Global warming has taken place over the last century, and there is new and stronger evidence that most of the warming over the last 50 years is attributable to human activities. It is likely that the 1990s was the warmest decade in the last 1000 years, at least in the Northern Hemisphere. Other observations are consistent with this observed warming, including a rise in global average sea level and ocean heat content, and decreases in snow cover and ice extent both in mountain glaciers and Arctic sea ice. Recent evidence suggests that a predicted slow-down in the deep ocean circulation driven by variations in temperature and salinity may also be occurring.

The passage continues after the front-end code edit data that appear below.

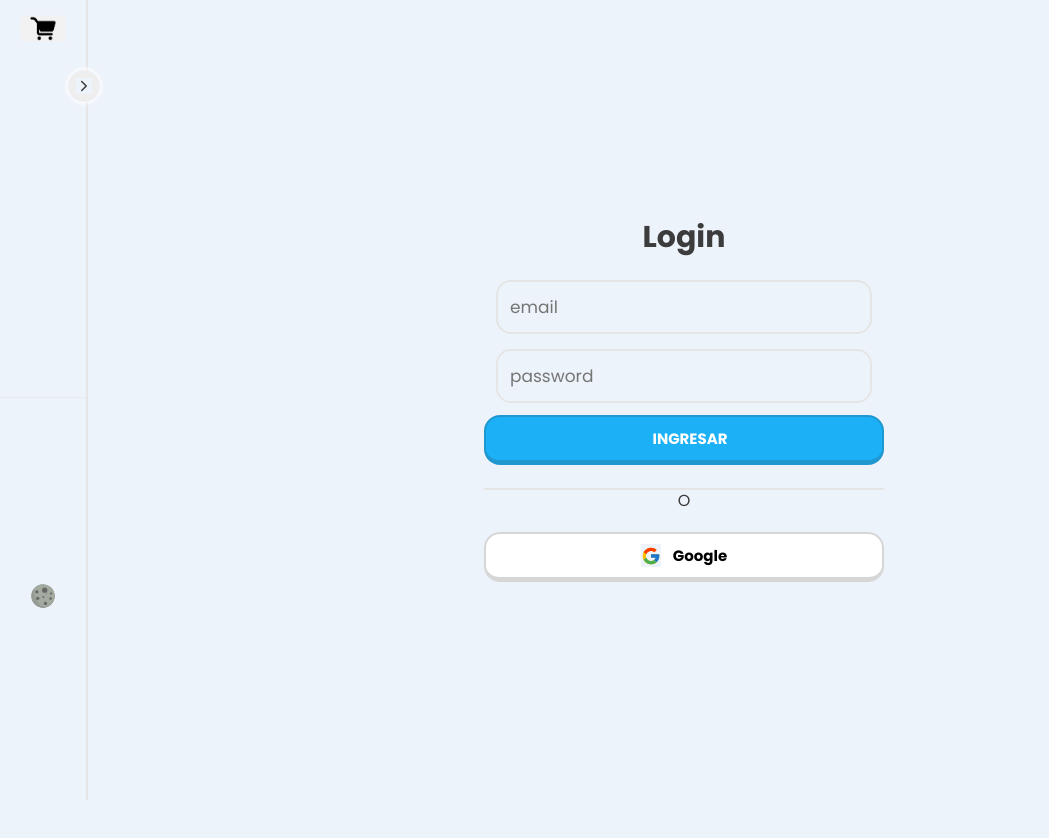
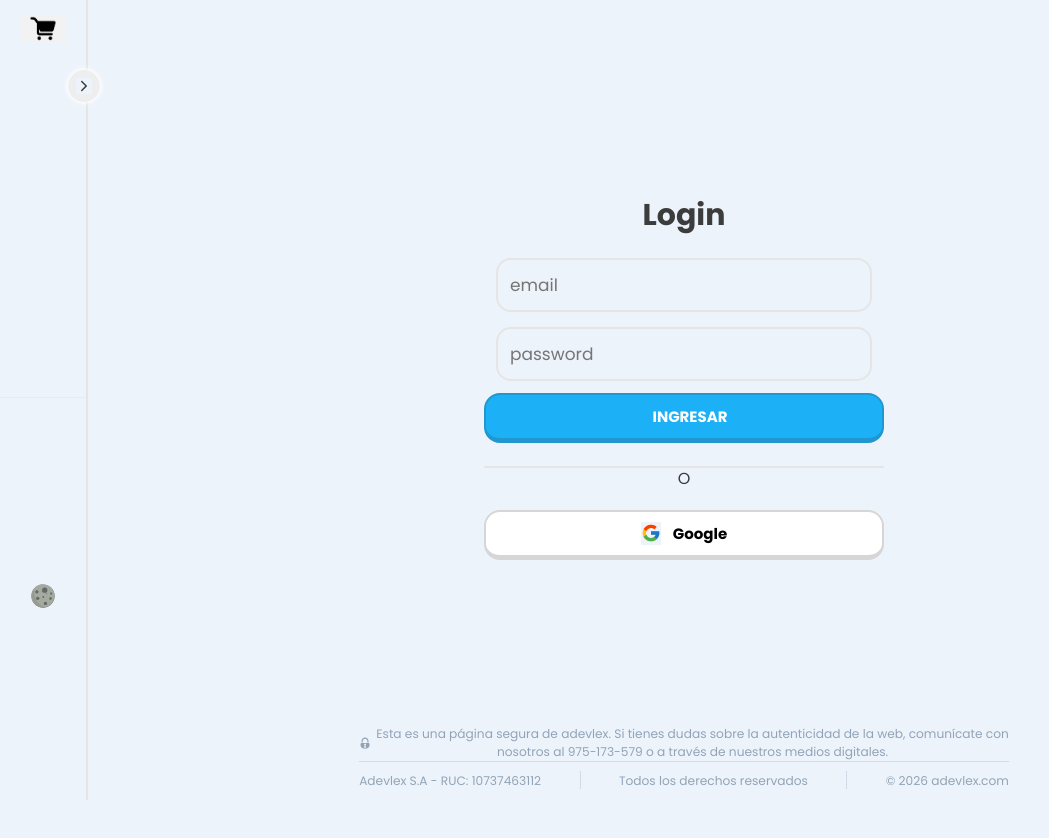
Before and after one commit to rosasrias/pos-react, a React (Vite) app: page /login in a window 1280 px wide. Shown: the whole page, without its empty margins (0-1049 px from the left). Before the commit the page ends 800 px from the top, so only its background shows below. Built offline with nearby package versions, Linux system fonts and the light colour scheme; some icons are missing.

Commit message:
feat: add Footer component to LoginTemplate and adjust layout for improved spacing and alignment

```diff
--- /dev/null
+++ b/src/components/organismos/Footer.jsx
@@ -0,0 +1,52 @@
+import styled from "styled-components";
+import { GiPadlock } from "react-icons/gi";
+export function Footer() {
+  return (
+    <Container>
+      <section className="lock">
+        <GiPadlock />
+        <span>
+          Esta es una página segura de adevlex. Si tienes dudas sobre la
+          autenticidad de la web, comunícate con
+          <br /> nosotros al 975-173-579 o a través de nuestros medios digitales.
+        </span>
+      </section>
+      <section className="derechos">
+        <span>Adevlex S.A - RUC: 10737463112 </span>
+        <div className="separador"></div>
+        <span>Todos los derechos reservados</span>
+        <div className="separador"></div>
+        <span>© 2026 adevlex.com</span>
+      </section>
+    </Container>
+  );
+}
+const Container = styled.div`
+  display: flex;
+  flex-direction: column;
+  font-size: 12.2px;
+  color: #91a4b7;
+  gap: 5px;
+  margin: 10px;
+  .lock {
+    border-bottom: 1px solid rgba(145, 164, 183, 0.3);
+    gap: 5px;
+    display: flex;
+    align-items: center;
+  }
+  .derechos {
+    display: flex;
+    justify-content: space-between;
+    .separador {
+      width: 1px;
+      background-color: rgba(145, 164, 183, 0.3);
+      margin-top: 4px;
+      height: 80%;
+      align-items: center;
+      display: flex;
+    }
+    span {
+      margin-top: 5px;
+    }
+  }
+`;
--- a/src/components/templates/LoginTemplate.jsx
+++ b/src/components/templates/LoginTemplate.jsx
@@ -5,6 +5,7 @@ import { Btnsave } from "../moleculas/Btnsave";
 import { Linea } from "../atomos/Linea";
 import { v } from "../../styles/variables";
 import { Device } from "../../styles/breakpoinst";
+import { Footer } from "../organismos/Footer";
 
 export function LoginTemplate() {
   return (
@@ -41,6 +42,7 @@ export function LoginTemplate() {
           <br />
           <Btnsave titulo="Google" bgcolor="#fff" icono={<v.iconogoogle />} />
         </div>
+        <Footer />
       </section>
     </Container>
   );
@@ -52,6 +54,8 @@ const Container = styled.div`
   justify-content: center;
   align-items: center;
   text-align: center;
+  flex-direction: column;
+  margin: 20px;
   .contentCard {
     height: 100%;
     width: 100%;
```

Statistically significant associations between increases in regional temperatures and observed changes in physical and biological systems have been documented in freshwater, terrestrial, and marine environments on most continents. Surface and satellite-based observations support this view.
Global average sea level is projected to rise by 2100 within a range 9 to 88 cm, about half by thermal expansion of sea water and about one quarter from melting of glaciers.
Australian average temperatures have risen by 0.7 ºC over the last century. Rainfall has increased over the last 50 years over north-western Australia, but decreased in the southwest of Western Australia, and in much of south-eastern Australia, especially in winter. The changes are consistent with an observed increase in mean sea level pressure over much of southern Australia in winter. Effects on runoff are potentially serious as evidenced by a 50% drop in water supply to the reservoirs supplying Perth since the 1970s and near-record low water levels in storages in much of south-eastern Australia in 2002-03 due to low rainfall and high temperatures in the south-east since 1996.
Attribution of the rainfall changes is under lively discussion within the scientific community. In the case of the south-west of Western Australia,...